Please reproduce the entries below exactly, omitting any images they contain.

**Task data**

:::

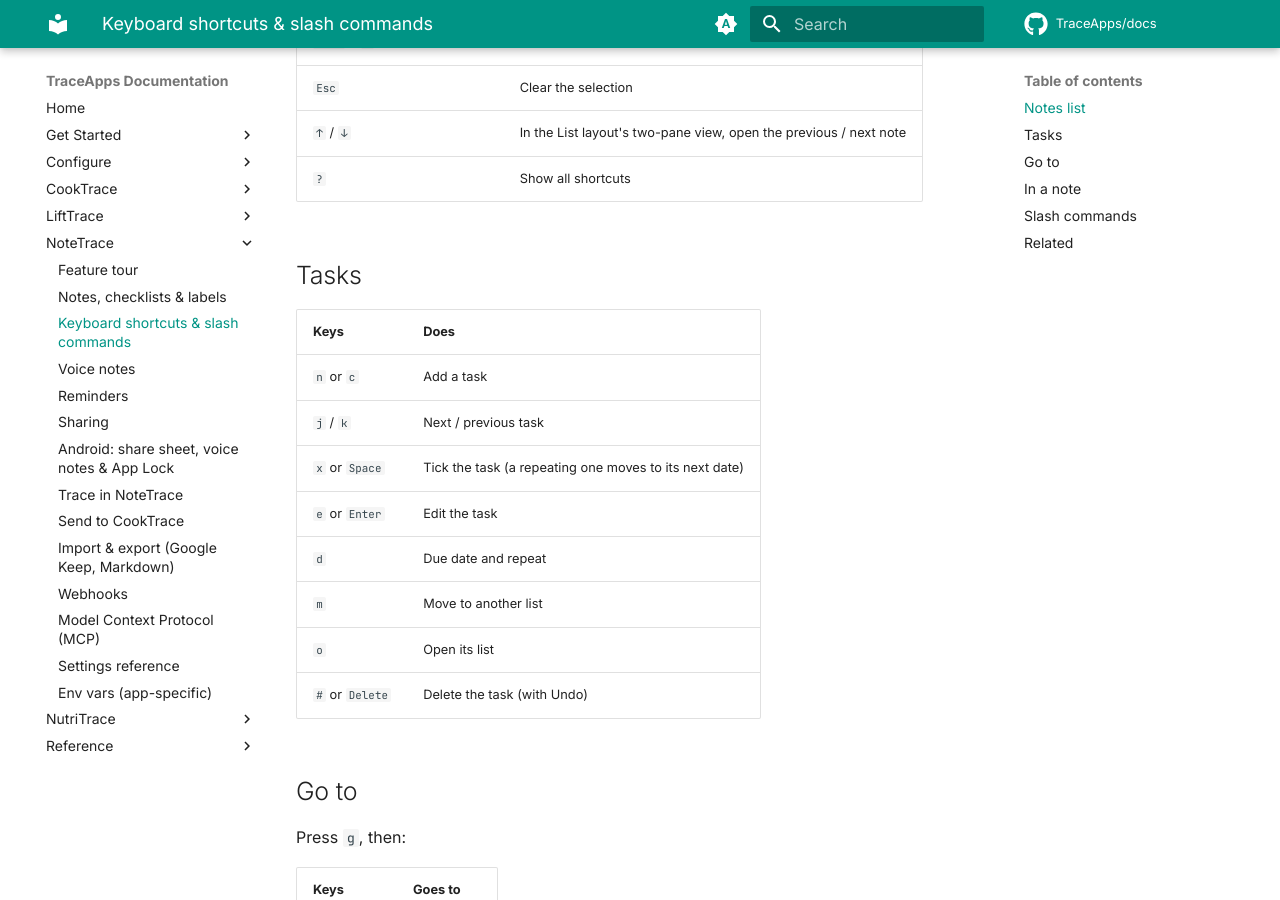
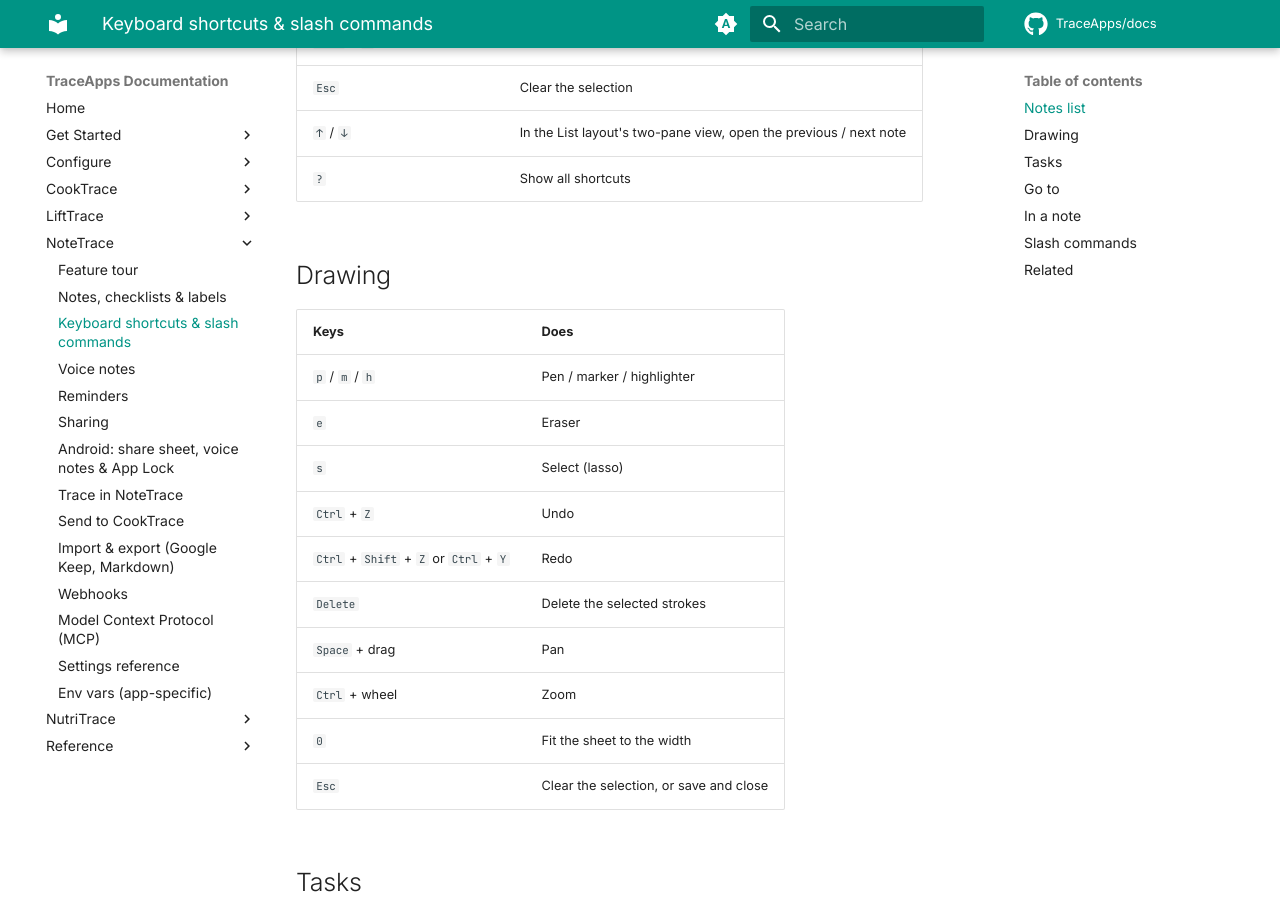
Before and after one commit to TraceApps/docs, an MkDocs documentation site: the page built from docs/notetrace/shortcuts.md, in a window 1280 px wide and 900 px high, scrolled down 941 px. Built offline with MkDocs 1.6.1 and Material for MkDocs 9.7.7, drawn with Linux system fonts in a browser that asks for light colours; comment, search, counter and statistics services are not loaded.

Commit message:
Document NoteTrace drawings

```diff
--- a/docs/notetrace/shortcuts.md
+++ b/docs/notetrace/shortcuts.md
@@ -23,6 +23,21 @@ Single-key shortcuts only work when you're not typing in a field. Turn them off
 | `Esc` | Clear the selection |
 | `↑` / `↓` | In the List layout's two-pane view, open the previous / next note |
 | `?` | Show all shortcuts |
+
+## Drawing {#drawing}
+
+| Keys | Does |
+|---|---|
+| `p` / `m` / `h` | Pen / marker / highlighter |
+| `e` | Eraser |
+| `s` | Select (lasso) |
+| `Ctrl` + `Z` | Undo |
+| `Ctrl` + `Shift` + `Z` or `Ctrl` + `Y` | Redo |
+| `Delete` | Delete the selected strokes |
+| `Space` + drag | Pan |
+| `Ctrl` + wheel | Zoom |
+| `0` | Fit the sheet to the width |
+| `Esc` | Clear the selection, or save and close |
 
 ## Tasks {#tasks}
 
```
Also changed, not shown: docs/notetrace/android.md (+4 -0 lines), docs/notetrace/features.md (+12 -0 lines), docs/notetrace/index.md (+1 -0 lines), docs/notetrace/notes.md (+2 -0 lines).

:::

**Written reply**
Before and after one commit to TraceApps/docs, an MkDocs documentation site: the page built from docs/notetrace/shortcuts.md, in a window 1280 px wide and 900 px high, scrolled down 941 px. Built offline with MkDocs 1.6.1 and Material for MkDocs 9.7.7, drawn with Linux system fonts in a browser that asks for light colours; comment, search, counter and statistics services are not loaded.

Commit message:
Document NoteTrace drawings

```diff
--- a/docs/notetrace/shortcuts.md
+++ b/docs/notetrace/shortcuts.md
@@ -23,6 +23,21 @@ Single-key shortcuts only work when you're not typing in a field. Turn them off
 | `Esc` | Clear the selection |
 | `↑` / `↓` | In the List layout's two-pane view, open the previous / next note |
 | `?` | Show all shortcuts |
+
+## Drawing {#drawing}
+
+| Keys | Does |
+|---|---|
+| `p` / `m` / `h` | Pen / marker / highlighter |
+| `e` | Eraser |
+| `s` | Select (lasso) |
+| `Ctrl` + `Z` | Undo |
+| `Ctrl` + `Shift` + `Z` or `Ctrl` + `Y` | Redo |
+| `Delete` | Delete the selected strokes |
+| `Space` + drag | Pan |
+| `Ctrl` + wheel | Zoom |
+| `0` | Fit the sheet to the width |
+| `Esc` | Clear the selection, or save and close |
 
 ## Tasks {#tasks}
 
```
Also changed, not shown: docs/notetrace/android.md (+4 -0 lines), docs/notetrace/features.md (+12 -0 lines), docs/notetrace/index.md (+1 -0 lines), docs/notetrace/notes.md (+2 -0 lines).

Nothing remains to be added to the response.